### Exercise aim:
Write the records out once more, exactly as they are given.
---------- Data in this exercise ----------
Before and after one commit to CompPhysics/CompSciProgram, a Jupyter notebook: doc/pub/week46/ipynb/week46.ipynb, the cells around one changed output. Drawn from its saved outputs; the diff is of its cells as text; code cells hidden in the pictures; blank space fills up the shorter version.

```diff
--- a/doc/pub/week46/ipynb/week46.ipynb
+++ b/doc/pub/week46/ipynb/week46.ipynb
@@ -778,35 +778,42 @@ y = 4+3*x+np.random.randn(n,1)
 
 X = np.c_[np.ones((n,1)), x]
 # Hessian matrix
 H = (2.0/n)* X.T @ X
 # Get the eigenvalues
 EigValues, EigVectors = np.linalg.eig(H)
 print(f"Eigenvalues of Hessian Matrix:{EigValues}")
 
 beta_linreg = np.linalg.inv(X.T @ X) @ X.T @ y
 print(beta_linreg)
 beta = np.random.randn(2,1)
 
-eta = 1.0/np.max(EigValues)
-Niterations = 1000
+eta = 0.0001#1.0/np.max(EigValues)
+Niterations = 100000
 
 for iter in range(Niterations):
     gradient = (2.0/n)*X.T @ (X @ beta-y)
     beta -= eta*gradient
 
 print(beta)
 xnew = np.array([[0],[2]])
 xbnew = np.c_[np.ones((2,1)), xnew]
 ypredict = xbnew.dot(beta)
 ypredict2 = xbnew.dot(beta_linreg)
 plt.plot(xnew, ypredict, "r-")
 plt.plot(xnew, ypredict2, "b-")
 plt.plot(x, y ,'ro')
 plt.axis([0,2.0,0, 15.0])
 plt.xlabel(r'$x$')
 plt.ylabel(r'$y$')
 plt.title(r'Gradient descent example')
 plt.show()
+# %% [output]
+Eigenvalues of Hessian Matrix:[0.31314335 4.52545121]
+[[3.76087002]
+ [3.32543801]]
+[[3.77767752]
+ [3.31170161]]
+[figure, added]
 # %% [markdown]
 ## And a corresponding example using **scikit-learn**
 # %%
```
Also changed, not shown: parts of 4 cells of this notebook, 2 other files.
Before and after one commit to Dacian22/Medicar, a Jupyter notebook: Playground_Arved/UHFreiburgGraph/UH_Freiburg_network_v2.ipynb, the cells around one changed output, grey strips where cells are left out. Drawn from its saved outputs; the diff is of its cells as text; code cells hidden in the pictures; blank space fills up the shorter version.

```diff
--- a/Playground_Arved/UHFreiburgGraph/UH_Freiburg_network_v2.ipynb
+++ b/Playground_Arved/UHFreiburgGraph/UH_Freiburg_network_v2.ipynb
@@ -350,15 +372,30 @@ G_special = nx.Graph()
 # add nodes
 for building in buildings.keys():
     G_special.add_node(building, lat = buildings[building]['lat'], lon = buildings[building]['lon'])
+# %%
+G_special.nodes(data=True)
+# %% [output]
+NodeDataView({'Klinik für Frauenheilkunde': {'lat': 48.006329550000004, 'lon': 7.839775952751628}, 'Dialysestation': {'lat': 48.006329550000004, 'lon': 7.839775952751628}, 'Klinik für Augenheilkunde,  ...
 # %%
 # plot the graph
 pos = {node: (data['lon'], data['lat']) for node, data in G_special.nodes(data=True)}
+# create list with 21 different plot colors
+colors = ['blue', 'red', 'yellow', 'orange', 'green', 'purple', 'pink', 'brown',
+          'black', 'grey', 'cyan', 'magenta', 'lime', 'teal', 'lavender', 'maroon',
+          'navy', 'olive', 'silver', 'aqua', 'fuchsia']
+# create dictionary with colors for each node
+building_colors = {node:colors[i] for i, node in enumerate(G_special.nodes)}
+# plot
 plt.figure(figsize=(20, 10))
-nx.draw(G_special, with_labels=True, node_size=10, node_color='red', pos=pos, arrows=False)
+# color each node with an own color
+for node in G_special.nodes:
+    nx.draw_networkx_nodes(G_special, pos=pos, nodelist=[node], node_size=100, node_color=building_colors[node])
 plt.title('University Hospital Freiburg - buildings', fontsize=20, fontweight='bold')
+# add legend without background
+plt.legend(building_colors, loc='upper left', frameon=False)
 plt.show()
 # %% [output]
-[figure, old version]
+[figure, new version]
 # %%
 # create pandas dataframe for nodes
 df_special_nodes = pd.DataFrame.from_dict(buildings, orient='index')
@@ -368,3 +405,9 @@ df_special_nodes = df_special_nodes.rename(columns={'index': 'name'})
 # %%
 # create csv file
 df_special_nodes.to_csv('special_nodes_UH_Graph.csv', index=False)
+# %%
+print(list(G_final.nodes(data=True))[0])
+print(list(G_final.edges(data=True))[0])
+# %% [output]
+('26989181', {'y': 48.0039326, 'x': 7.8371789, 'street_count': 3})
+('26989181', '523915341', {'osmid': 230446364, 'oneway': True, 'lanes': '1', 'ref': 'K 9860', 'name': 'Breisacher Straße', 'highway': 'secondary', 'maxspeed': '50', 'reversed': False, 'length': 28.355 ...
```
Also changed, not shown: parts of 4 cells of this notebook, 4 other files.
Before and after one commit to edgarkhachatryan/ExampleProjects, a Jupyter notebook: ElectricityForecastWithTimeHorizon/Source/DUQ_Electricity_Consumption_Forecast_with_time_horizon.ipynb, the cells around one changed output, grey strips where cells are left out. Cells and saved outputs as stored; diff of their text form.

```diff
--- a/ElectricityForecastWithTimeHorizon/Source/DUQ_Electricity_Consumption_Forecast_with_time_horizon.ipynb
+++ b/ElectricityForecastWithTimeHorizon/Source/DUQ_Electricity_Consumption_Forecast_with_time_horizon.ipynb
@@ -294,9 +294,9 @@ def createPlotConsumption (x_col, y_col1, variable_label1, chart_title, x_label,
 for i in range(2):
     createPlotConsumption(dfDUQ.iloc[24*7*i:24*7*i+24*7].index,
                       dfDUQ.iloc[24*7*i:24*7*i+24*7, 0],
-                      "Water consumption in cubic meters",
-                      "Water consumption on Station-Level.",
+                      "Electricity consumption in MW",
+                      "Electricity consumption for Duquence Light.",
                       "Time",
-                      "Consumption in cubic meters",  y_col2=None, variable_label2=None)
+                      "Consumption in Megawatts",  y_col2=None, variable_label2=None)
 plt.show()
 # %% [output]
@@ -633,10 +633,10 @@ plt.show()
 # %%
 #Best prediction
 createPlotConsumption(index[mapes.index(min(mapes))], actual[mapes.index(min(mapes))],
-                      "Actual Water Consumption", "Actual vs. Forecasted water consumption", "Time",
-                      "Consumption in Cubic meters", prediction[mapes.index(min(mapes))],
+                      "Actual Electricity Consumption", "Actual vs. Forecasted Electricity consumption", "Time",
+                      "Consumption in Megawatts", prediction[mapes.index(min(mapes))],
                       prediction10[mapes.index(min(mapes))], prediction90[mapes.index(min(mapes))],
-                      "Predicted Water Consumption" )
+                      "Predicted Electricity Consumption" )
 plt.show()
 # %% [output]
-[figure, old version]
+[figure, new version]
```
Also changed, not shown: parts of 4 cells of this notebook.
----------
### Response area:
Before and after one commit to CompPhysics/CompSciProgram, a Jupyter notebook: doc/pub/week46/ipynb/week46.ipynb, the cells around one changed output. Drawn from its saved outputs; the diff is of its cells as text; code cells hidden in the pictures; blank space fills up the shorter version.

```diff
--- a/doc/pub/week46/ipynb/week46.ipynb
+++ b/doc/pub/week46/ipynb/week46.ipynb
@@ -778,35 +778,42 @@ y = 4+3*x+np.random.randn(n,1)
 
 X = np.c_[np.ones((n,1)), x]
 # Hessian matrix
 H = (2.0/n)* X.T @ X
 # Get the eigenvalues
 EigValues, EigVectors = np.linalg.eig(H)
 print(f"Eigenvalues of Hessian Matrix:{EigValues}")
 
 beta_linreg = np.linalg.inv(X.T @ X) @ X.T @ y
 print(beta_linreg)
 beta = np.random.randn(2,1)
 
-eta = 1.0/np.max(EigValues)
-Niterations = 1000
+eta = 0.0001#1.0/np.max(EigValues)
+Niterations = 100000
 
 for iter in range(Niterations):
     gradient = (2.0/n)*X.T @ (X @ beta-y)
     beta -= eta*gradient
 
 print(beta)
 xnew = np.array([[0],[2]])
 xbnew = np.c_[np.ones((2,1)), xnew]
 ypredict = xbnew.dot(beta)
 ypredict2 = xbnew.dot(beta_linreg)
 plt.plot(xnew, ypredict, "r-")
 plt.plot(xnew, ypredict2, "b-")
 plt.plot(x, y ,'ro')
 plt.axis([0,2.0,0, 15.0])
 plt.xlabel(r'$x$')
 plt.ylabel(r'$y$')
 plt.title(r'Gradient descent example')
 plt.show()
+# %% [output]
+Eigenvalues of Hessian Matrix:[0.31314335 4.52545121]
+[[3.76087002]
+ [3.32543801]]
+[[3.77767752]
+ [3.31170161]]
+[figure, added]
 # %% [markdown]
 ## And a corresponding example using **scikit-learn**
 # %%
```
Also changed, not shown: parts of 4 cells of this notebook, 2 other files.
Before and after one commit to Dacian22/Medicar, a Jupyter notebook: Playground_Arved/UHFreiburgGraph/UH_Freiburg_network_v2.ipynb, the cells around one changed output, grey strips where cells are left out. Drawn from its saved outputs; the diff is of its cells as text; code cells hidden in the pictures; blank space fills up the shorter version.

```diff
--- a/Playground_Arved/UHFreiburgGraph/UH_Freiburg_network_v2.ipynb
+++ b/Playground_Arved/UHFreiburgGraph/UH_Freiburg_network_v2.ipynb
@@ -350,15 +372,30 @@ G_special = nx.Graph()
 # add nodes
 for building in buildings.keys():
     G_special.add_node(building, lat = buildings[building]['lat'], lon = buildings[building]['lon'])
+# %%
+G_special.nodes(data=True)
+# %% [output]
+NodeDataView({'Klinik für Frauenheilkunde': {'lat': 48.006329550000004, 'lon': 7.839775952751628}, 'Dialysestation': {'lat': 48.006329550000004, 'lon': 7.839775952751628}, 'Klinik für Augenheilkunde,  ...
 # %%
 # plot the graph
 pos = {node: (data['lon'], data['lat']) for node, data in G_special.nodes(data=True)}
+# create list with 21 different plot colors
+colors = ['blue', 'red', 'yellow', 'orange', 'green', 'purple', 'pink', 'brown',
+          'black', 'grey', 'cyan', 'magenta', 'lime', 'teal', 'lavender', 'maroon',
+          'navy', 'olive', 'silver', 'aqua', 'fuchsia']
+# create dictionary with colors for each node
+building_colors = {node:colors[i] for i, node in enumerate(G_special.nodes)}
+# plot
 plt.figure(figsize=(20, 10))
-nx.draw(G_special, with_labels=True, node_size=10, node_color='red', pos=pos, arrows=False)
+# color each node with an own color
+for node in G_special.nodes:
+    nx.draw_networkx_nodes(G_special, pos=pos, nodelist=[node], node_size=100, node_color=building_colors[node])
 plt.title('University Hospital Freiburg - buildings', fontsize=20, fontweight='bold')
+# add legend without background
+plt.legend(building_colors, loc='upper left', frameon=False)
 plt.show()
 # %% [output]
-[figure, old version]
+[figure, new version]
 # %%
 # create pandas dataframe for nodes
 df_special_nodes = pd.DataFrame.from_dict(buildings, orient='index')
@@ -368,3 +405,9 @@ df_special_nodes = df_special_nodes.rename(columns={'index': 'name'})
 # %%
 # create csv file
 df_special_nodes.to_csv('special_nodes_UH_Graph.csv', index=False)
+# %%
+print(list(G_final.nodes(data=True))[0])
+print(list(G_final.edges(data=True))[0])
+# %% [output]
+('26989181', {'y': 48.0039326, 'x': 7.8371789, 'street_count': 3})
+('26989181', '523915341', {'osmid': 230446364, 'oneway': True, 'lanes': '1', 'ref': 'K 9860', 'name': 'Breisacher Straße', 'highway': 'secondary', 'maxspeed': '50', 'reversed': False, 'length': 28.355 ...
```
Also changed, not shown: parts of 4 cells of this notebook, 4 other files.
Before and after one commit to edgarkhachatryan/ExampleProjects, a Jupyter notebook: ElectricityForecastWithTimeHorizon/Source/DUQ_Electricity_Consumption_Forecast_with_time_horizon.ipynb, the cells around one changed output, grey strips where cells are left out. Cells and saved outputs as stored; diff of their text form.

```diff
--- a/ElectricityForecastWithTimeHorizon/Source/DUQ_Electricity_Consumption_Forecast_with_time_horizon.ipynb
+++ b/ElectricityForecastWithTimeHorizon/Source/DUQ_Electricity_Consumption_Forecast_with_time_horizon.ipynb
@@ -294,9 +294,9 @@ def createPlotConsumption (x_col, y_col1, variable_label1, chart_title, x_label,
 for i in range(2):
     createPlotConsumption(dfDUQ.iloc[24*7*i:24*7*i+24*7].index,
                       dfDUQ.iloc[24*7*i:24*7*i+24*7, 0],
-                      "Water consumption in cubic meters",
-                      "Water consumption on Station-Level.",
+                      "Electricity consumption in MW",
+                      "Electricity consumption for Duquence Light.",
                       "Time",
-                      "Consumption in cubic meters",  y_col2=None, variable_label2=None)
+                      "Consumption in Megawatts",  y_col2=None, variable_label2=None)
 plt.show()
 # %% [output]
@@ -633,10 +633,10 @@ plt.show()
 # %%
 #Best prediction
 createPlotConsumption(index[mapes.index(min(mapes))], actual[mapes.index(min(mapes))],
-                      "Actual Water Consumption", "Actual vs. Forecasted water consumption", "Time",
-                      "Consumption in Cubic meters", prediction[mapes.index(min(mapes))],
+                      "Actual Electricity Consumption", "Actual vs. Forecasted Electricity consumption", "Time",
+                      "Consumption in Megawatts", prediction[mapes.index(min(mapes))],
                       prediction10[mapes.index(min(mapes))], prediction90[mapes.index(min(mapes))],
-                      "Predicted Water Consumption" )
+                      "Predicted Electricity Consumption" )
 plt.show()
 # %% [output]
-[figure, old version]
+[figure, new version]
```
Also changed, not shown: parts of 4 cells of this notebook.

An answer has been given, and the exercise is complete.